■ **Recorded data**
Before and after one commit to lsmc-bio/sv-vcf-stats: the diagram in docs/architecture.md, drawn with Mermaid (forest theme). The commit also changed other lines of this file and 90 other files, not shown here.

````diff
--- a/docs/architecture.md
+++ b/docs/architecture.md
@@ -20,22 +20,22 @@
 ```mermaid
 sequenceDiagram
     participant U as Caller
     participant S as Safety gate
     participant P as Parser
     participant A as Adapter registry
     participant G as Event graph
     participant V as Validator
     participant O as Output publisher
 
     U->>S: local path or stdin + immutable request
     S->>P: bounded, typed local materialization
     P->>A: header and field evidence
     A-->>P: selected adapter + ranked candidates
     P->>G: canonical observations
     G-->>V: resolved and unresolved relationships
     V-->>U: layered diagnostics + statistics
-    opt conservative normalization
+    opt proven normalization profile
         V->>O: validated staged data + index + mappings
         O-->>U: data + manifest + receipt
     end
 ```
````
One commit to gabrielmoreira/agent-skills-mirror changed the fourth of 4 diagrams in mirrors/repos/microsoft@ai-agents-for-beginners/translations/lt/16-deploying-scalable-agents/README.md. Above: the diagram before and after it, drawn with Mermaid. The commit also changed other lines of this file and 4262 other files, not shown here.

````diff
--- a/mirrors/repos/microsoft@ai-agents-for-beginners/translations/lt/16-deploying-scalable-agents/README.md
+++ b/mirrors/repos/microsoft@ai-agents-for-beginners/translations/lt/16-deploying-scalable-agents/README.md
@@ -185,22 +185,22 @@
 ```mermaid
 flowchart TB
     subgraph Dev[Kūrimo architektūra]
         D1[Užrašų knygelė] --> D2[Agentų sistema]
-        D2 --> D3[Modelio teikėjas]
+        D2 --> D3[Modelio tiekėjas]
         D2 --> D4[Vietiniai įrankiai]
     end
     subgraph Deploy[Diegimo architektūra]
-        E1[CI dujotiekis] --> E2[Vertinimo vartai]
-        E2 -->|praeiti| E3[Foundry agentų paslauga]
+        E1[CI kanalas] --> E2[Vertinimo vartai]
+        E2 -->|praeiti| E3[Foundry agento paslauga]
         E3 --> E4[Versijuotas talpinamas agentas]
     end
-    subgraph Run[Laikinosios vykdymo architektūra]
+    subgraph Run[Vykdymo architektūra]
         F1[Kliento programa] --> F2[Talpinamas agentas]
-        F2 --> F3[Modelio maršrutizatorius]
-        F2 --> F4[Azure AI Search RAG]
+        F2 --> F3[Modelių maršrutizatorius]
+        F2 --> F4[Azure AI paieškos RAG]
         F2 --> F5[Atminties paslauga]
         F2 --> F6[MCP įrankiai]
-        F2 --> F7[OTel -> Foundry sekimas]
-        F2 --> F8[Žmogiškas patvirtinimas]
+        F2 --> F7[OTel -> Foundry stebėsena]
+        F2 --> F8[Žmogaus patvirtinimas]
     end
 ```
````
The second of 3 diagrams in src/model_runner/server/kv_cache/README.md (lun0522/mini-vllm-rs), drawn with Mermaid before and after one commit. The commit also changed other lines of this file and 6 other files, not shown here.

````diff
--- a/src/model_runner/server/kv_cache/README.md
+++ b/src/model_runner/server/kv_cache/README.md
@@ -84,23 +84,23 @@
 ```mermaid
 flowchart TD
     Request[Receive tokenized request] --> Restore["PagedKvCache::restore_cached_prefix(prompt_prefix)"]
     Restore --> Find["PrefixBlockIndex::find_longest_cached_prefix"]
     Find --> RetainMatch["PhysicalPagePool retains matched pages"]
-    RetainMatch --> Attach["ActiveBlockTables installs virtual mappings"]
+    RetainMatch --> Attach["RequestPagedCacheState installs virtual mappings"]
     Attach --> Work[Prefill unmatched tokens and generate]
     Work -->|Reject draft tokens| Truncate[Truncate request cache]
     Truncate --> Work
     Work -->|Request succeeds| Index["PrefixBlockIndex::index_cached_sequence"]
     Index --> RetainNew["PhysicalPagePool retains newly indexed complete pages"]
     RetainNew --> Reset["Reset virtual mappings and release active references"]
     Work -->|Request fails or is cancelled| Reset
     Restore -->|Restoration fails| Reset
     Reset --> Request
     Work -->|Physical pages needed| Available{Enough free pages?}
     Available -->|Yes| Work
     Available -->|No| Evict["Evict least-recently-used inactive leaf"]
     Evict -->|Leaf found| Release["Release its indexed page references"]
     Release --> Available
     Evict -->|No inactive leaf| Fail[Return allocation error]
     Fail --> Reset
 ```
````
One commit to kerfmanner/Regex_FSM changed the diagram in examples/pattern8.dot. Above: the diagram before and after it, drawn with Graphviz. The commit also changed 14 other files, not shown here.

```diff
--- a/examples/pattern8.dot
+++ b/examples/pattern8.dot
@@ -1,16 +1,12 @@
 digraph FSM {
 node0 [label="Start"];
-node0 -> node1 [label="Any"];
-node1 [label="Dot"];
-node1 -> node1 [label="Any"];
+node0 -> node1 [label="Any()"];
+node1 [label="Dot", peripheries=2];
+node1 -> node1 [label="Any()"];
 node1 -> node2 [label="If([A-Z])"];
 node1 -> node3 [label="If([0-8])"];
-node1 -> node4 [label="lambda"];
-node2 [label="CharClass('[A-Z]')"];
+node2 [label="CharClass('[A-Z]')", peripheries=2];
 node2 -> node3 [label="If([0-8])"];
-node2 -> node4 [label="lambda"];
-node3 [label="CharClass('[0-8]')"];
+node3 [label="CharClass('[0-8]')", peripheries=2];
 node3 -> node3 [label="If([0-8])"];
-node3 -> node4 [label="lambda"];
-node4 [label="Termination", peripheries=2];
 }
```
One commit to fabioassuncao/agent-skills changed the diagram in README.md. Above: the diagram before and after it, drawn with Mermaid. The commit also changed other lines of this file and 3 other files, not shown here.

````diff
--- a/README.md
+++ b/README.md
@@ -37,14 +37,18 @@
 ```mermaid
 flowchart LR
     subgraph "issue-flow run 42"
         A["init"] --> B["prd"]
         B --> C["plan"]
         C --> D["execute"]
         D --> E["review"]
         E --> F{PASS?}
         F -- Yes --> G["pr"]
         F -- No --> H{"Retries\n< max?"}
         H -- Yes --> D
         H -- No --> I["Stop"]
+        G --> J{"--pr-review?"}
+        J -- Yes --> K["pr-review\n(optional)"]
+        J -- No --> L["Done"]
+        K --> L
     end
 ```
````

■ **Task details**
Could you retype all of the entries, leaving every character unchanged?

■ **Response to the exercise**
Before and after one commit to lsmc-bio/sv-vcf-stats: the diagram in docs/architecture.md, drawn with Mermaid (forest theme). The commit also changed other lines of this file and 90 other files, not shown here.

````diff
--- a/docs/architecture.md
+++ b/docs/architecture.md
@@ -20,22 +20,22 @@
 ```mermaid
 sequenceDiagram
     participant U as Caller
     participant S as Safety gate
     participant P as Parser
     participant A as Adapter registry
     participant G as Event graph
     participant V as Validator
     participant O as Output publisher
 
     U->>S: local path or stdin + immutable request
     S->>P: bounded, typed local materialization
     P->>A: header and field evidence
     A-->>P: selected adapter + ranked candidates
     P->>G: canonical observations
     G-->>V: resolved and unresolved relationships
     V-->>U: layered diagnostics + statistics
-    opt conservative normalization
+    opt proven normalization profile
         V->>O: validated staged data + index + mappings
         O-->>U: data + manifest + receipt
     end
 ```
````
One commit to gabrielmoreira/agent-skills-mirror changed the fourth of 4 diagrams in mirrors/repos/microsoft@ai-agents-for-beginners/translations/lt/16-deploying-scalable-agents/README.md. Above: the diagram before and after it, drawn with Mermaid. The commit also changed other lines of this file and 4262 other files, not shown here.

````diff
--- a/mirrors/repos/microsoft@ai-agents-for-beginners/translations/lt/16-deploying-scalable-agents/README.md
+++ b/mirrors/repos/microsoft@ai-agents-for-beginners/translations/lt/16-deploying-scalable-agents/README.md
@@ -185,22 +185,22 @@
 ```mermaid
 flowchart TB
     subgraph Dev[Kūrimo architektūra]
         D1[Užrašų knygelė] --> D2[Agentų sistema]
-        D2 --> D3[Modelio teikėjas]
+        D2 --> D3[Modelio tiekėjas]
         D2 --> D4[Vietiniai įrankiai]
     end
     subgraph Deploy[Diegimo architektūra]
-        E1[CI dujotiekis] --> E2[Vertinimo vartai]
-        E2 -->|praeiti| E3[Foundry agentų paslauga]
+        E1[CI kanalas] --> E2[Vertinimo vartai]
+        E2 -->|praeiti| E3[Foundry agento paslauga]
         E3 --> E4[Versijuotas talpinamas agentas]
     end
-    subgraph Run[Laikinosios vykdymo architektūra]
+    subgraph Run[Vykdymo architektūra]
         F1[Kliento programa] --> F2[Talpinamas agentas]
-        F2 --> F3[Modelio maršrutizatorius]
-        F2 --> F4[Azure AI Search RAG]
+        F2 --> F3[Modelių maršrutizatorius]
+        F2 --> F4[Azure AI paieškos RAG]
         F2 --> F5[Atminties paslauga]
         F2 --> F6[MCP įrankiai]
-        F2 --> F7[OTel -> Foundry sekimas]
-        F2 --> F8[Žmogiškas patvirtinimas]
+        F2 --> F7[OTel -> Foundry stebėsena]
+        F2 --> F8[Žmogaus patvirtinimas]
     end
 ```
````
The second of 3 diagrams in src/model_runner/server/kv_cache/README.md (lun0522/mini-vllm-rs), drawn with Mermaid before and after one commit. The commit also changed other lines of this file and 6 other files, not shown here.

````diff
--- a/src/model_runner/server/kv_cache/README.md
+++ b/src/model_runner/server/kv_cache/README.md
@@ -84,23 +84,23 @@
 ```mermaid
 flowchart TD
     Request[Receive tokenized request] --> Restore["PagedKvCache::restore_cached_prefix(prompt_prefix)"]
     Restore --> Find["PrefixBlockIndex::find_longest_cached_prefix"]
     Find --> RetainMatch["PhysicalPagePool retains matched pages"]
-    RetainMatch --> Attach["ActiveBlockTables installs virtual mappings"]
+    RetainMatch --> Attach["RequestPagedCacheState installs virtual mappings"]
     Attach --> Work[Prefill unmatched tokens and generate]
     Work -->|Reject draft tokens| Truncate[Truncate request cache]
     Truncate --> Work
     Work -->|Request succeeds| Index["PrefixBlockIndex::index_cached_sequence"]
     Index --> RetainNew["PhysicalPagePool retains newly indexed complete pages"]
     RetainNew --> Reset["Reset virtual mappings and release active references"]
     Work -->|Request fails or is cancelled| Reset
     Restore -->|Restoration fails| Reset
     Reset --> Request
     Work -->|Physical pages needed| Available{Enough free pages?}
     Available -->|Yes| Work
     Available -->|No| Evict["Evict least-recently-used inactive leaf"]
     Evict -->|Leaf found| Release["Release its indexed page references"]
     Release --> Available
     Evict -->|No inactive leaf| Fail[Return allocation error]
     Fail --> Reset
 ```
````
One commit to kerfmanner/Regex_FSM changed the diagram in examples/pattern8.dot. Above: the diagram before and after it, drawn with Graphviz. The commit also changed 14 other files, not shown here.

```diff
--- a/examples/pattern8.dot
+++ b/examples/pattern8.dot
@@ -1,16 +1,12 @@
 digraph FSM {
 node0 [label="Start"];
-node0 -> node1 [label="Any"];
-node1 [label="Dot"];
-node1 -> node1 [label="Any"];
+node0 -> node1 [label="Any()"];
+node1 [label="Dot", peripheries=2];
+node1 -> node1 [label="Any()"];
 node1 -> node2 [label="If([A-Z])"];
 node1 -> node3 [label="If([0-8])"];
-node1 -> node4 [label="lambda"];
-node2 [label="CharClass('[A-Z]')"];
+node2 [label="CharClass('[A-Z]')", peripheries=2];
 node2 -> node3 [label="If([0-8])"];
-node2 -> node4 [label="lambda"];
-node3 [label="CharClass('[0-8]')"];
+node3 [label="CharClass('[0-8]')", peripheries=2];
 node3 -> node3 [label="If([0-8])"];
-node3 -> node4 [label="lambda"];
-node4 [label="Termination", peripheries=2];
 }
```
One commit to fabioassuncao/agent-skills changed the diagram in README.md. Above: the diagram before and after it, drawn with Mermaid. The commit also changed other lines of this file and 3 other files, not shown here.

````diff
--- a/README.md
+++ b/README.md
@@ -37,14 +37,18 @@
 ```mermaid
 flowchart LR
     subgraph "issue-flow run 42"
         A["init"] --> B["prd"]
         B --> C["plan"]
         C --> D["execute"]
         D --> E["review"]
         E --> F{PASS?}
         F -- Yes --> G["pr"]
         F -- No --> H{"Retries\n< max?"}
         H -- Yes --> D
         H -- No --> I["Stop"]
+        G --> J{"--pr-review?"}
+        J -- Yes --> K["pr-review\n(optional)"]
+        J -- No --> L["Done"]
+        K --> L
     end
 ```
````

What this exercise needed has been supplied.